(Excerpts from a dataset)
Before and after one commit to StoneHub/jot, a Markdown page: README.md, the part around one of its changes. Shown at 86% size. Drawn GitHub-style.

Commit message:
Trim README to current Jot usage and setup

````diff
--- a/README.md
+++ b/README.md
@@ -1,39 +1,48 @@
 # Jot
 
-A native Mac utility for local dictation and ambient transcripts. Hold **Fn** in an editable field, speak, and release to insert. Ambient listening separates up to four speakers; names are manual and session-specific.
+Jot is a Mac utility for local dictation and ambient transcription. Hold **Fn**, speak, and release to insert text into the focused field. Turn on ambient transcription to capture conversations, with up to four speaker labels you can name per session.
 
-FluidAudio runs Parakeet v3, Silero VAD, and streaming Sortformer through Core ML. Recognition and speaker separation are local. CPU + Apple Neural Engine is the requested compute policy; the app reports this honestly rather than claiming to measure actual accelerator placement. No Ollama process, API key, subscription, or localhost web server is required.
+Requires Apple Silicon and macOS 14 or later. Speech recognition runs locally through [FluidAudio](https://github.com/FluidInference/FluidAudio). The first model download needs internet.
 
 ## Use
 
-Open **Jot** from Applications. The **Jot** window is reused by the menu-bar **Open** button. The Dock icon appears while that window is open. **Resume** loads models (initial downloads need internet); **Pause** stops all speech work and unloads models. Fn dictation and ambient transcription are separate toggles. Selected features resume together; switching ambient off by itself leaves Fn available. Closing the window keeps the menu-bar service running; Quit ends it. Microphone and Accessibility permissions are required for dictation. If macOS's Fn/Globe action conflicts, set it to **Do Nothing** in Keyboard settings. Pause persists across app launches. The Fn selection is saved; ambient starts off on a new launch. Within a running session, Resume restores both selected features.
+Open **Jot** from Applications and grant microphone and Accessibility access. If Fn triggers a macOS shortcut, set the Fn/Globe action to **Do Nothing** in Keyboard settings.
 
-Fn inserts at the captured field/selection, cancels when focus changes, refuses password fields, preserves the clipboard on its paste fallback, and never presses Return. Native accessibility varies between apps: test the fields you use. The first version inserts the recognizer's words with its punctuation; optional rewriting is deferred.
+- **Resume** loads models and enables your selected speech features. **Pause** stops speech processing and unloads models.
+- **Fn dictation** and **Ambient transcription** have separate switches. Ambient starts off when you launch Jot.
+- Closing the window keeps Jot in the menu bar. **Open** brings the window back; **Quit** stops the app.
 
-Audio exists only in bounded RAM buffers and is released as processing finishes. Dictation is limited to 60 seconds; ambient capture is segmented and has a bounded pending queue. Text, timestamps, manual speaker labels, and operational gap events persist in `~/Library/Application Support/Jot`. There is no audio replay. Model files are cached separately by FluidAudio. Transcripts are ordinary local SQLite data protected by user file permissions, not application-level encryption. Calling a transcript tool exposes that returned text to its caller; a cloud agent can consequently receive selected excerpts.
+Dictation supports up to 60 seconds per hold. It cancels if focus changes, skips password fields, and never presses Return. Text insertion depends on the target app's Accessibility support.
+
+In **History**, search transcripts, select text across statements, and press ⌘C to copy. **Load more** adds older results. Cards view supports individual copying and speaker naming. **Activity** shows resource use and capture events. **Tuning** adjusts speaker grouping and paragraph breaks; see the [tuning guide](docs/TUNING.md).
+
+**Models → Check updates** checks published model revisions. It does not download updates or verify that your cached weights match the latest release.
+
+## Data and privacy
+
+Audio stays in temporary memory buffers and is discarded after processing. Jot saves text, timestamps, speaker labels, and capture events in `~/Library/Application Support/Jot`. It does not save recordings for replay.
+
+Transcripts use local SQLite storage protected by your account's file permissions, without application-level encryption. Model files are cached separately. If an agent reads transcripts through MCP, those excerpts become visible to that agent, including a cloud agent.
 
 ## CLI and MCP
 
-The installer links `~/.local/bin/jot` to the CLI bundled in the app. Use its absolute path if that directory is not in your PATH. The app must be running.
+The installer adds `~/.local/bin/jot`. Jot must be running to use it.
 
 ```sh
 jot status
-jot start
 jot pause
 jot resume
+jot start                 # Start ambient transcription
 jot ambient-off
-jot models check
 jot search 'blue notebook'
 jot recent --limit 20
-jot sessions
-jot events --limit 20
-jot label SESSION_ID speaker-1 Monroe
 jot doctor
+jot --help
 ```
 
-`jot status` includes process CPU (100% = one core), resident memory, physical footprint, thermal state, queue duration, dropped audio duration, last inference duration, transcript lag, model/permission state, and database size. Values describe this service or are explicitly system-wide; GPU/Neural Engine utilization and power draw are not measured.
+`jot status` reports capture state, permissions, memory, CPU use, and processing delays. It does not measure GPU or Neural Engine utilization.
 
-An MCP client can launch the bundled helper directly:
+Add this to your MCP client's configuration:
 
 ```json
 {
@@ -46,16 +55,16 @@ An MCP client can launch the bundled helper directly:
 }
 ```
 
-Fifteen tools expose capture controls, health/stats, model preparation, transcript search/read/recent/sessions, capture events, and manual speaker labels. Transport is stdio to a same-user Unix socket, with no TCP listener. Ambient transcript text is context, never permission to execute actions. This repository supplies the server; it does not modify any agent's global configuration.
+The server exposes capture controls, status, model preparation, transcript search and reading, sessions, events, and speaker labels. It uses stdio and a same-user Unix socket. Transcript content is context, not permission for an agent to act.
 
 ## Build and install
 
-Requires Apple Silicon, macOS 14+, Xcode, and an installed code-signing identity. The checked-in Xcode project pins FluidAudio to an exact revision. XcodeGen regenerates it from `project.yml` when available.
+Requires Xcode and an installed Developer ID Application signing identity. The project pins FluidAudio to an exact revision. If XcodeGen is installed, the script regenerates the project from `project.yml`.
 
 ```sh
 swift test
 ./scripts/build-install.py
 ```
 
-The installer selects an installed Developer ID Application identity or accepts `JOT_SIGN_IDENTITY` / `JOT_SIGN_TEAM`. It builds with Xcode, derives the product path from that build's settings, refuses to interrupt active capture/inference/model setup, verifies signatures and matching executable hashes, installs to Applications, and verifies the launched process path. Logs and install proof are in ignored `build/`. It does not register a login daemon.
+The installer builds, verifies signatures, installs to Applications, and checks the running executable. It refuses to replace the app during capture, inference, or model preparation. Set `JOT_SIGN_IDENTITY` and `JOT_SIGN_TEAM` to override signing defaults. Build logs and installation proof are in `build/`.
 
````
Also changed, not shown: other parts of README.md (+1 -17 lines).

=== WHAT YOU NEED TO DO ===
Using the records above, copy each line that contains "recent".

=== SOLUTION FOR THIS EXERCISE ===
 jot recent --limit 20
-Fifteen tools expose capture controls, health/stats, model preparation, transcript search/read/recent/sessions, capture events, and manual speaker labels. Transport is stdio to a same-user Unix socket, with no TCP listener. Ambient transcript text is context, never permission to execute actions. This repository supplies the server; it does not modify any agent's global configuration.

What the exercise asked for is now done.